It has been raining incessantly in flood-hit Gopalganj district in North Bihar since Wednesday afternoon, adding to the havoc the Gandak River has been spreading after it breached its embankment in Barauli block in the early hours of Thursday.
“Where do we go in this rain? We do not know of any relief camps nearby. Most of us don’t want to leave our villages in the absence of assurances of adequate relief and shelter. And even if we do move away, what happens to our cattle?” asked Chandrama Rai of Bhainsahi. Rai said that though his family had moved to a nearby embankment that seemed relatively safe, he had stayed back to take care of his 12 hi-breed cows and buffaloes.
At Sariara, a couple of kilometers from Baterdeh, women and the elderly have already moved atop a stretch of the embankment. The men have stayed back to ensure that their houses remain secure.
“Once the embankment at Simaria breaches, which is likely, the region would be one sheet of muddy water with most houses going under. We are keeping a close watch and will leave for the embankments the minute we sense danger,” said Harihar Pandey, one of Sariara’s more prosperous farmers.
“Since early today we had been trying to shore up the pressured embankment with sandbags and boulders. It proved to be of no use. The river waters just pounded them away as if they were matchsticks. We are now shoring up the Simaria-Sidhwalia road in the hope that it might just be able to withstand the river’s pressure. If the road gives way, it would spell real big trouble for villagers of the region,” said a water resources department engineer.
IAS officers pitch in
It was a rare sight – IAS officers working like labourers to plug the flow of the angry Gandak on Thursday.
They included Bihar’s Development Commissioner K.C. Saha, Gopalganj District Magistrate D. Balamurugan, Principal Secretary of the Water Resources Department (WRD) Ajoy Nayak and Engineer-in-Chief of the North Division of the WRD Rajeshwar Dayal.
They were turning over sacks of sand and carrying boulders to plug the flow of the Gandak further into the rural areas.

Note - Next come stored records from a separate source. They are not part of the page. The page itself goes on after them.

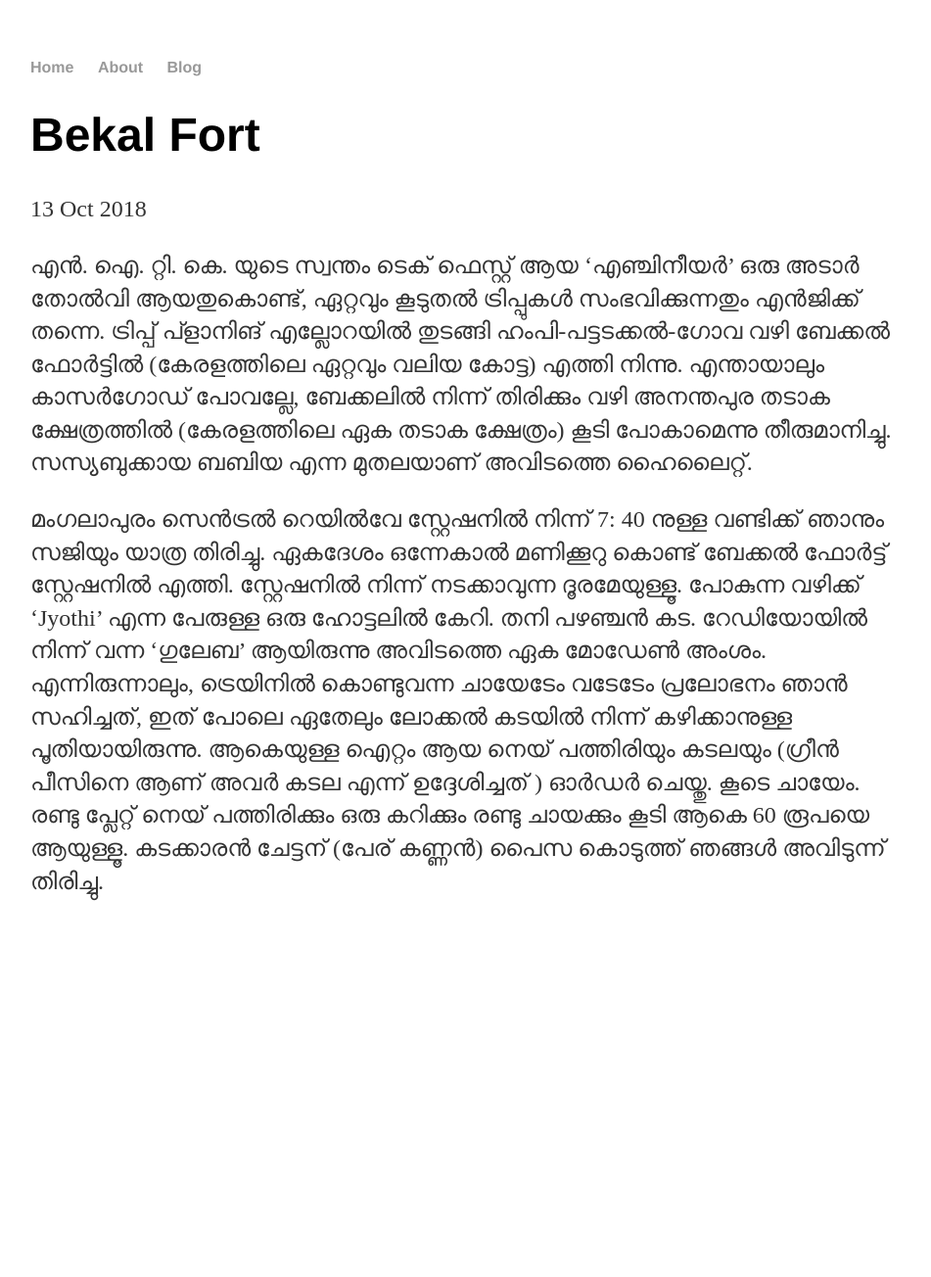
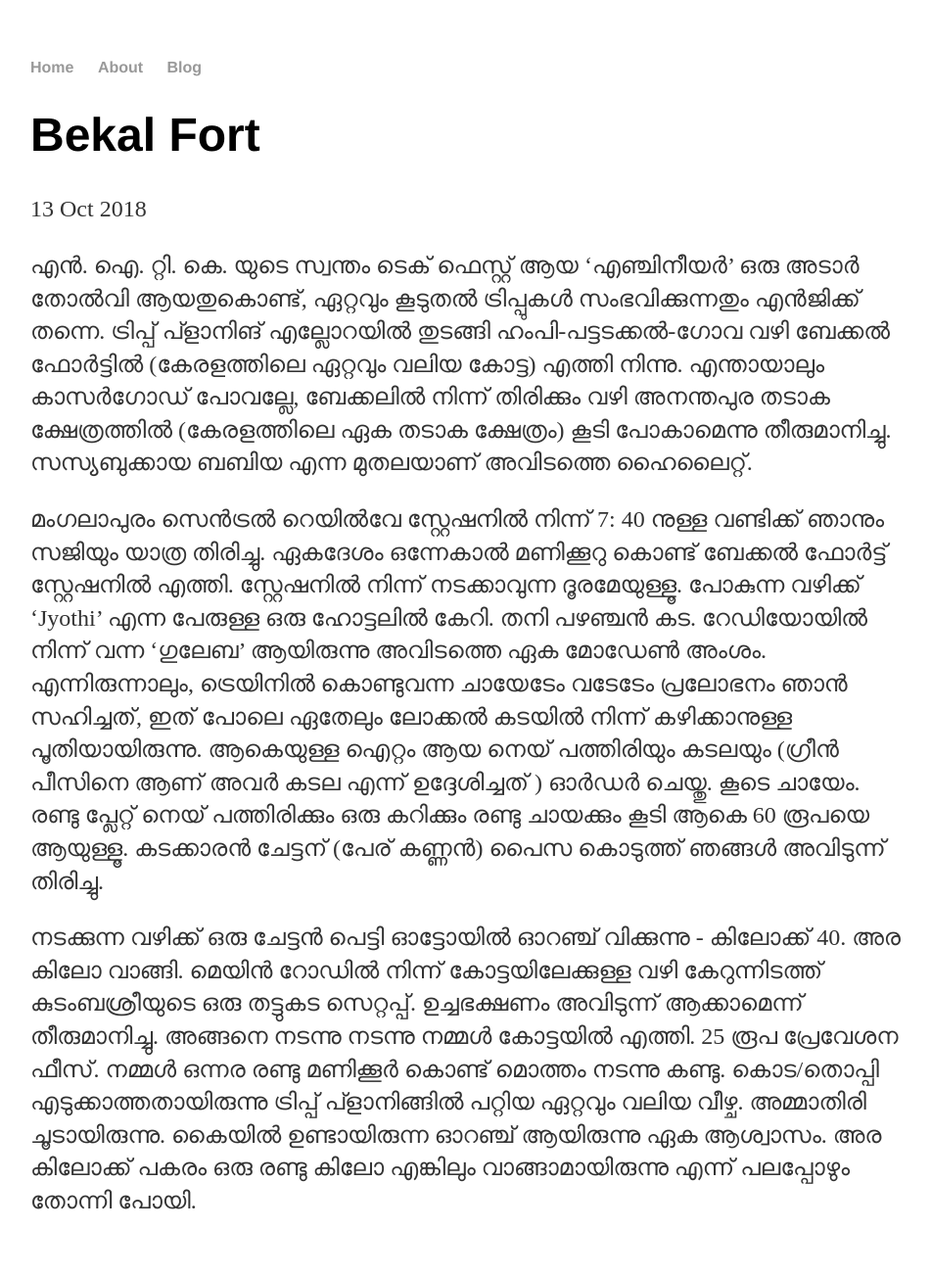
Before and after one commit to joe019/joe019.github.io, a Jekyll site: the page built from _posts/2018-10-13-bekal-fort.md, in a window 1280 px wide. Shown: the whole page at 98% size, without its empty margins (161-1112 px from the left). Built offline with Jekyll 4.4.1, drawn with Linux system fonts in a browser that asks for light colours; before the commit the page ends 977 px from its top, so only the background shows below that.

Commit message:
Update 2018-10-13-bekal-fort.md

```diff
--- a/_posts/2018-10-13-bekal-fort.md
+++ b/_posts/2018-10-13-bekal-fort.md
@@ -7,3 +7,5 @@ date: 2018-10-13
 എൻ. ഐ. റ്റി. കെ. യുടെ സ്വന്തം ടെക് ഫെസ്റ്റ് ആയ 'എഞ്ചിനീയർ' ഒരു അടാർ തോൽവി ആയതുകൊണ്ട്, ഏറ്റവും കൂടുതൽ ട്രിപ്പുകൾ സംഭവിക്കുന്നതും എൻജിക്ക് തന്നെ. ട്രിപ്പ് പ്ളാനിങ് എല്ലോറയിൽ തുടങ്ങി ഹംപി-പട്ടടക്കൽ-ഗോവ വഴി ബേക്കൽ ഫോർട്ടിൽ (കേരളത്തിലെ ഏറ്റവും വലിയ കോട്ട) എത്തി നിന്നു. എന്തായാലും കാസർഗോഡ് പോവല്ലേ, ബേക്കലിൽ നിന്ന് തിരിക്കും വഴി അനന്തപുര തടാക ക്ഷേത്രത്തിൽ (കേരളത്തിലെ ഏക തടാക ക്ഷേത്രം) കൂടി പോകാമെന്നു തീരുമാനിച്ചു. സസ്യബുക്കായ ബബിയ എന്ന മുതലയാണ് അവിടത്തെ ഹൈലൈറ്റ്.
 
 മംഗലാപുരം സെൻട്രൽ റെയിൽവേ സ്റ്റേഷനിൽ നിന്ന് 7: 40 നുള്ള വണ്ടിക്ക് ഞാനും സജിയും യാത്ര തിരിച്ചു. ഏകദേശം ഒന്നേകാൽ മണിക്കൂറു കൊണ്ട് ബേക്കൽ ഫോർട്ട് സ്റ്റേഷനിൽ എത്തി. സ്റ്റേഷനിൽ നിന്ന് നടക്കാവുന്ന ദൂരമേയുള്ളൂ. പോകുന്ന വഴിക്ക് 'Jyothi' എന്ന പേരുള്ള ഒരു ഹോട്ടലിൽ കേറി. തനി പഴഞ്ചൻ കട. റേഡിയോയിൽ നിന്ന് വന്ന 'ഗുലേബ' ആയിരുന്നു അവിടത്തെ ഏക മോഡേൺ അംശം. എന്നിരുന്നാലും, ട്രെയിനിൽ കൊണ്ടുവന്ന ചായേടേം വടേടേം പ്രലോഭനം ഞാൻ സഹിച്ചത്, ഇത് പോലെ ഏതേലും ലോക്കൽ കടയിൽ നിന്ന് കഴിക്കാനുള്ള പൂതിയായിരുന്നു.  ആകെയുള്ള ഐറ്റം ആയ നെയ് പത്തിരിയും കടലയും (ഗ്രീൻ പീസിനെ ആണ് അവർ കടല എന്ന് ഉദ്ദേശിച്ചത് ) ഓർഡർ ചെയ്തു. കൂടെ ചായേം. രണ്ടു പ്ലേറ്റ് നെയ് പത്തിരിക്കും ഒരു കറിക്കും രണ്ടു ചായക്കും കൂടി ആകെ 60 രൂപയെ ആയുള്ളൂ. കടക്കാരൻ ചേട്ടന് (പേര് കണ്ണൻ) പൈസ കൊടുത്ത് ഞങ്ങൾ അവിടുന്ന് തിരിച്ചു.
+
+നടക്കുന്ന വഴിക്ക് ഒരു ചേട്ടൻ പെട്ടി ഓട്ടോയിൽ ഓറഞ്ച് വിക്കുന്നു - കിലോക്ക് 40. അര കിലോ വാങ്ങി. മെയിൻ റോഡിൽ നിന്ന് കോട്ടയിലേക്കുള്ള വഴി കേറുന്നിടത്ത് കുടംബശ്രീയുടെ ഒരു തട്ടുകട സെറ്റപ്പ്. ഉച്ചഭക്ഷണം അവിടുന്ന് ആക്കാമെന്ന് തീരുമാനിച്ചു. അങ്ങനെ നടന്നു നടന്നു നമ്മൾ കോട്ടയിൽ എത്തി. 25 രൂപ പ്രേവേശന ഫീസ്. നമ്മൾ ഒന്നര രണ്ടു മണിക്കൂർ കൊണ്ട് മൊത്തം നടന്നു കണ്ടു. കൊട/തൊപ്പി എടുക്കാത്തതായിരുന്നു ട്രിപ്പ് പ്ളാനിങ്ങിൽ പറ്റിയ ഏറ്റവും വലിയ വീഴ്ച. അമ്മാതിരി ചൂടായിരുന്നു. കൈയിൽ ഉണ്ടായിരുന്ന ഓറഞ്ച് ആയിരുന്നു ഏക ആശ്വാസം. അര കിലോക്ക് പകരം ഒരു രണ്ടു കിലോ എങ്കിലും വാങ്ങാമായിരുന്നു എന്ന് പലപ്പോഴും തോന്നി പോയി.
```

The IAS officers joined the 2,000 volunteers and 3,000 labourers in the effort to save vulnerable villages from inundation.
“They have won our hearts and inspired us to join the effort,” said Santosh Mahato of Semaria village.